• What is required
The answer is a single number: the count of lines in the records below that contain the word "INTEGRATION".

[Difference listings]
=-=-=
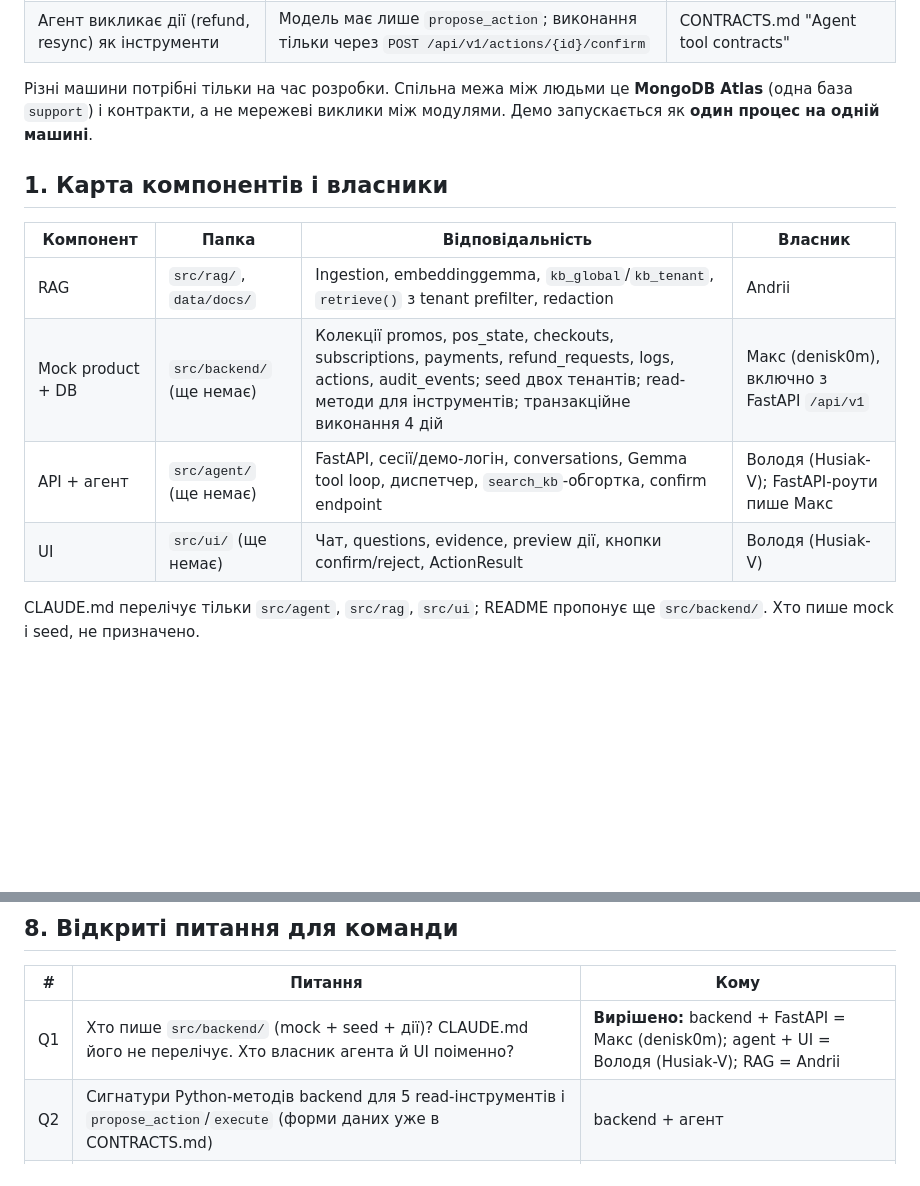
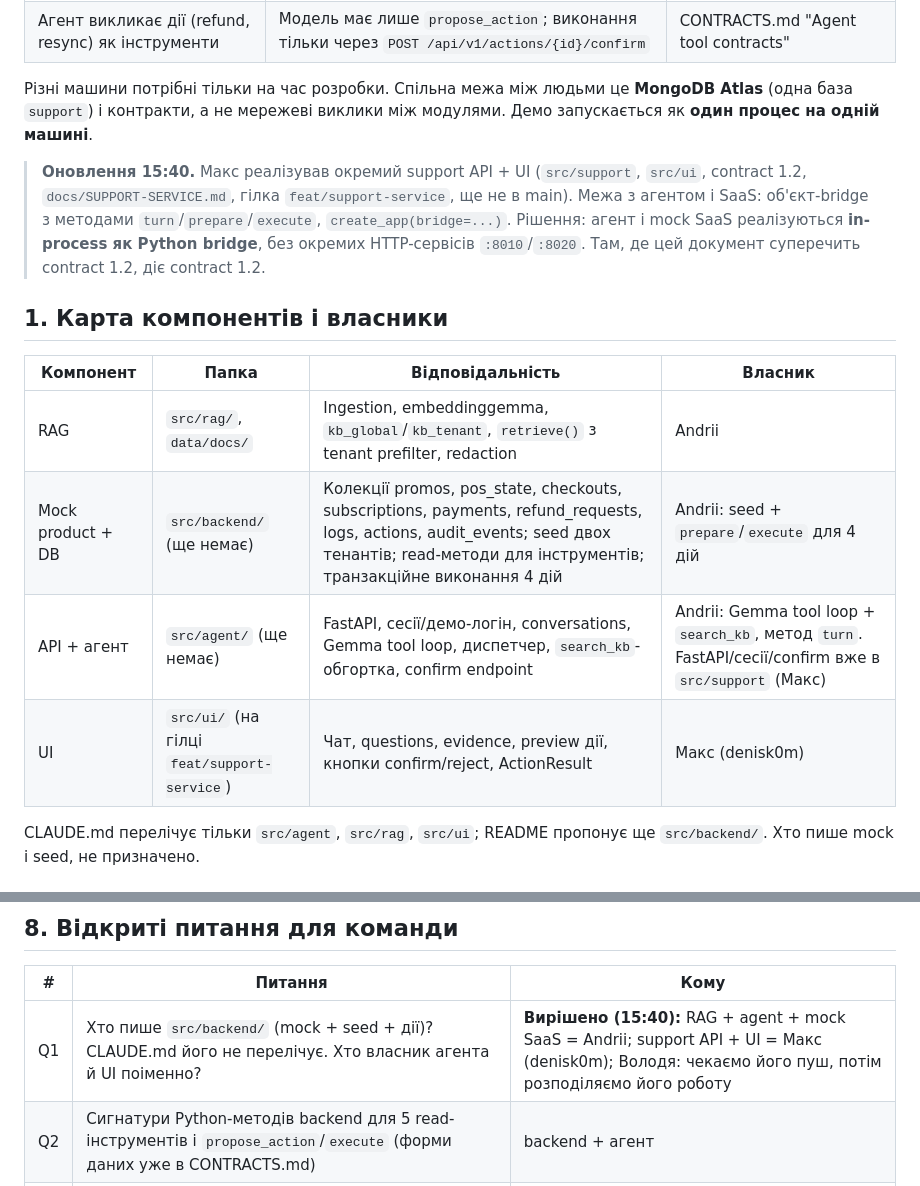
Before and after one commit to Ansandr/hackday-lviv-2026-mvp, a Markdown page: docs/INTEGRATION-REQUIREMENTS.md, 2 parts joined by grey strips. Drawn GitHub-style; blank space fills up the shorter version.

Commit message:
docs: reassign owners (Andrii: agent + mock SaaS; Max: support API + UI; Volodya pending push)
Co-Authored-By: Claude Opus 5.5 <noreply@anthropic.com>

```diff
--- a/docs/INTEGRATION-REQUIREMENTS.md
+++ b/docs/INTEGRATION-REQUIREMENTS.md
@@ -17,14 +17,16 @@
 
 Різні машини потрібні тільки на час розробки. Спільна межа між людьми це **MongoDB Atlas** (одна база `support`) і контракти, а не мережеві виклики між модулями. Демо запускається як **один процес на одній машині**.
 
+> **Оновлення 15:40.** Макс реалізував окремий support API + UI (`src/support`, `src/ui`, contract 1.2, `docs/SUPPORT-SERVICE.md`, гілка `feat/support-service`, ще не в main). Межа з агентом і SaaS: об'єкт-bridge з методами `turn`/`prepare`/`execute`, `create_app(bridge=...)`. Рішення: агент і mock SaaS реалізуються **in-process як Python bridge**, без окремих HTTP-сервісів `:8010`/`:8020`. Там, де цей документ суперечить contract 1.2, діє contract 1.2.
+
 ## 1. Карта компонентів і власники
 
 | Компонент | Папка | Відповідальність | Власник |
 |---|---|---|---|
 | RAG | `src/rag/`, `data/docs/` | Ingestion, embeddinggemma, `kb_global`/`kb_tenant`, `retrieve()` з tenant prefilter, redaction | Andrii |
-| Mock product + DB | `src/backend/` (ще немає) | Колекції promos, pos_state, checkouts, subscriptions, payments, refund_requests, logs, actions, audit_events; seed двох тенантів; read-методи для інструментів; транзакційне виконання 4 дій | Макс (denisk0m), включно з FastAPI `/api/v1` |
-| API + агент | `src/agent/` (ще немає) | FastAPI, сесії/демо-логін, conversations, Gemma tool loop, диспетчер, `search_kb`-обгортка, confirm endpoint | Володя (Husiak-V); FastAPI-роути пише Макс |
-| UI | `src/ui/` (ще немає) | Чат, questions, evidence, preview дії, кнопки confirm/reject, ActionResult | Володя (Husiak-V) |
+| Mock product + DB | `src/backend/` (ще немає) | Колекції promos, pos_state, checkouts, subscriptions, payments, refund_requests, logs, actions, audit_events; seed двох тенантів; read-методи для інструментів; транзакційне виконання 4 дій | Andrii: seed + `prepare`/`execute` для 4 дій |
+| API + агент | `src/agent/` (ще немає) | FastAPI, сесії/демо-логін, conversations, Gemma tool loop, диспетчер, `search_kb`-обгортка, confirm endpoint | Andrii: Gemma tool loop + `search_kb`, метод `turn`. FastAPI/сесії/confirm вже в `src/support` (Макс) |
+| UI | `src/ui/` (на гілці `feat/support-service`) | Чат, questions, evidence, preview дії, кнопки confirm/reject, ActionResult | Макс (denisk0m) |
 
 CLAUDE.md перелічує тільки `src/agent`, `src/rag`, `src/ui`; README пропонує ще `src/backend/`. Хто пише mock і seed, не призначено.
 
@@ -155,7 +157,7 @@ CLAUDE.md перелічує тільки `src/agent`, `src/rag`, `src/ui`; READ
 
 | # | Питання | Кому |
 |---|---|---|
-| Q1 | Хто пише `src/backend/` (mock + seed + дії)? CLAUDE.md його не перелічує. Хто власник агента й UI поіменно? | **Вирішено:** backend + FastAPI = Макс (denisk0m); agent + UI = Володя (Husiak-V); RAG = Andrii |
+| Q1 | Хто пише `src/backend/` (mock + seed + дії)? CLAUDE.md його не перелічує. Хто власник агента й UI поіменно? | **Вирішено (15:40):** RAG + agent + mock SaaS = Andrii; support API + UI = Макс (denisk0m); Володя: чекаємо його пуш, потім розподіляємо його роботу |
 | Q2 | Сигнатури Python-методів backend для 5 read-інструментів і `propose_action`/`execute` (форми даних уже в CONTRACTS.md) | backend + агент |
 | Q3 | Порт API (`8000`?) і чи UI віддається тим самим FastAPI, чи окремий dev-сервер (тоді потрібні CORS + CSRF) | агент + UI |
 | Q4 | Виправити `EMBED_MODEL` у `.env.example` на `embeddinggemma`; привести ім'я користувача в URI (`app_reader`) до ATLAS-SETUP (`app_writer`/`rag_reader`) | Andrii |
```
Also changed, not shown: docs/INTEGRATION-CHECKLIST.md (+3 -3 lines), docs/TEAM-SYNC.md (+7 -0 lines).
=-=-=
• Answer for the task
4